When you learn to touch type, your muscle memory (brain’s physical skill centre) is in control and the skill becomes unconscious. This frees your conscious brain from the process of writing, allowing your unconscious take it over. The skill increases accuracy, speed, improves spelling, reduces visual stress (focus only on the screen) and decreases load on working memory & processing as the unconscious powers the skill. Learning to Touch type will be one of the most valuable skills your child will ever learn.
Typing movement, MRI images
Higashiyama et al, 2015, Japan, Cognitive NeuroScience PLOS
For Special Needs children, freedom from the pen can be life changing
For Special Needs or Neuro-divergent children, touch typing provides a very different option for writing and usually has a very significant effect, completely changing how they feel about written work. Written work is usually a disliked and/or upsettingly difficult process. The quality of work is not comparable with cognitive ability, and self esteem is often also damaged.
Using this different part of the brain has many advantages – spelling becomes finger movements, colours and patterns not strings of letters. The physical skill centre is very powerful and unconscious, and for children with processing issues, freeing the conscious brain from the “process” of the skill, and particularly from using a pen, will have great results.

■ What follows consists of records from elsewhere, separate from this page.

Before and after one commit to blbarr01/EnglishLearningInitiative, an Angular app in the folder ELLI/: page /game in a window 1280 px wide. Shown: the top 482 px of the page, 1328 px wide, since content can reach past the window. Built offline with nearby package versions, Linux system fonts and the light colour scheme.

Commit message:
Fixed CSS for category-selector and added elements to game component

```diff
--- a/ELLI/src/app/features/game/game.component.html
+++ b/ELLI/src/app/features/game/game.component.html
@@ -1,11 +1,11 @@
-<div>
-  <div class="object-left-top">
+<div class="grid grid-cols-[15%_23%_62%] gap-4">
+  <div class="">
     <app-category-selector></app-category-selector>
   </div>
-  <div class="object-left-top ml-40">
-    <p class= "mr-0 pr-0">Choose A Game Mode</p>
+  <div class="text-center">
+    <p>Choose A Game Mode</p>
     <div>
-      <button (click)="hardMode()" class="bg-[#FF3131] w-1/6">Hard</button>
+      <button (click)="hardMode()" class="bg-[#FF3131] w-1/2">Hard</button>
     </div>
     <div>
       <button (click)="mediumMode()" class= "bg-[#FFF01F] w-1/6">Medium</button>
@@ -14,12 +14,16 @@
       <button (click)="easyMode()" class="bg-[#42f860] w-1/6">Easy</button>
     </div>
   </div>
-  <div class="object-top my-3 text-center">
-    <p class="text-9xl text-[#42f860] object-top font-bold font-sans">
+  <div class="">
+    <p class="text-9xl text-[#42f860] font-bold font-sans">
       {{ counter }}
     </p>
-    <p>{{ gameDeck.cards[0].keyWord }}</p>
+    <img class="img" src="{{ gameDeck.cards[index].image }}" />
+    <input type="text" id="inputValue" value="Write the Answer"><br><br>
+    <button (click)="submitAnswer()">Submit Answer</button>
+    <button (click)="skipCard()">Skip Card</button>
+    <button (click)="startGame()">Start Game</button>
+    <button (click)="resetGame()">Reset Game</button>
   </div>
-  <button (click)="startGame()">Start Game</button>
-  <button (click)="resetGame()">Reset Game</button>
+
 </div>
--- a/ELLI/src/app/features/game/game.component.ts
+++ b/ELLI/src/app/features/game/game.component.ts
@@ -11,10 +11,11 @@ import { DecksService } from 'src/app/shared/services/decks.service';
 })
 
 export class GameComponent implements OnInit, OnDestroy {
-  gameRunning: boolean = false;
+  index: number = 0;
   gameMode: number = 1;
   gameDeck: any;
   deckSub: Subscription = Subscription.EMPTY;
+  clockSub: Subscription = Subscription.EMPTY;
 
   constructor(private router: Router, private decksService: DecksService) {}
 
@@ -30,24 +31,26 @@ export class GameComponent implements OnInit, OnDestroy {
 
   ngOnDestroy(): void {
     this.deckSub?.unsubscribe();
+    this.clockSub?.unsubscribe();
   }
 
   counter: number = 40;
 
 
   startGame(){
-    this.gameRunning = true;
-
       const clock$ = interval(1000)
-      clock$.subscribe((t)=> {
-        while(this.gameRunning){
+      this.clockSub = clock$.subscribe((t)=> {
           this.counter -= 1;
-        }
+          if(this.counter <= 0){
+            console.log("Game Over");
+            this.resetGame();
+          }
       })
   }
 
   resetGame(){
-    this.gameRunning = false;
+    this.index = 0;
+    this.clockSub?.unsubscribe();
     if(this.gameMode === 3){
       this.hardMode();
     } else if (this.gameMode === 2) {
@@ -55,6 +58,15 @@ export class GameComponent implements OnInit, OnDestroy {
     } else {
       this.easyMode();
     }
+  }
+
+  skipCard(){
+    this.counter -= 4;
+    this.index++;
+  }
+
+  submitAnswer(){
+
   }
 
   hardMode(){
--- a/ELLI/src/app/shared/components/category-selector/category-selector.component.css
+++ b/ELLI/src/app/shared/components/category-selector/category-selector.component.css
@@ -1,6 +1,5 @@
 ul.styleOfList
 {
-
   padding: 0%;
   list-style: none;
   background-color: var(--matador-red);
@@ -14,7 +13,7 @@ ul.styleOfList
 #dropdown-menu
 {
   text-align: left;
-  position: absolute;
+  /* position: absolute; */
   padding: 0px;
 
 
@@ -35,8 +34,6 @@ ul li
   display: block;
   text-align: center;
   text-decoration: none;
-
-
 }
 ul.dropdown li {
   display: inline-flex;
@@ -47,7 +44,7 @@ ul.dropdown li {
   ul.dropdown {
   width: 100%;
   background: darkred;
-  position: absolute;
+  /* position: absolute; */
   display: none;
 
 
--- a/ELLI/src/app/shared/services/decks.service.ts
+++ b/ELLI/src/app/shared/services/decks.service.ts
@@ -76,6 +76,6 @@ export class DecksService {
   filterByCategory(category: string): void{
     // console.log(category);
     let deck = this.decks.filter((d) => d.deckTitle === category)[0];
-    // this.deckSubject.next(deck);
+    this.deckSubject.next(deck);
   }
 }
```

Learning to touch type with Englishtype is great for children with Dyslexia, Dyspraxia, Dysgraphia, ASD/Austism and Visual Impairment (partially sighted). Englishtype are experts in touch typing and skill acquisition, teaching typing for 25+ years.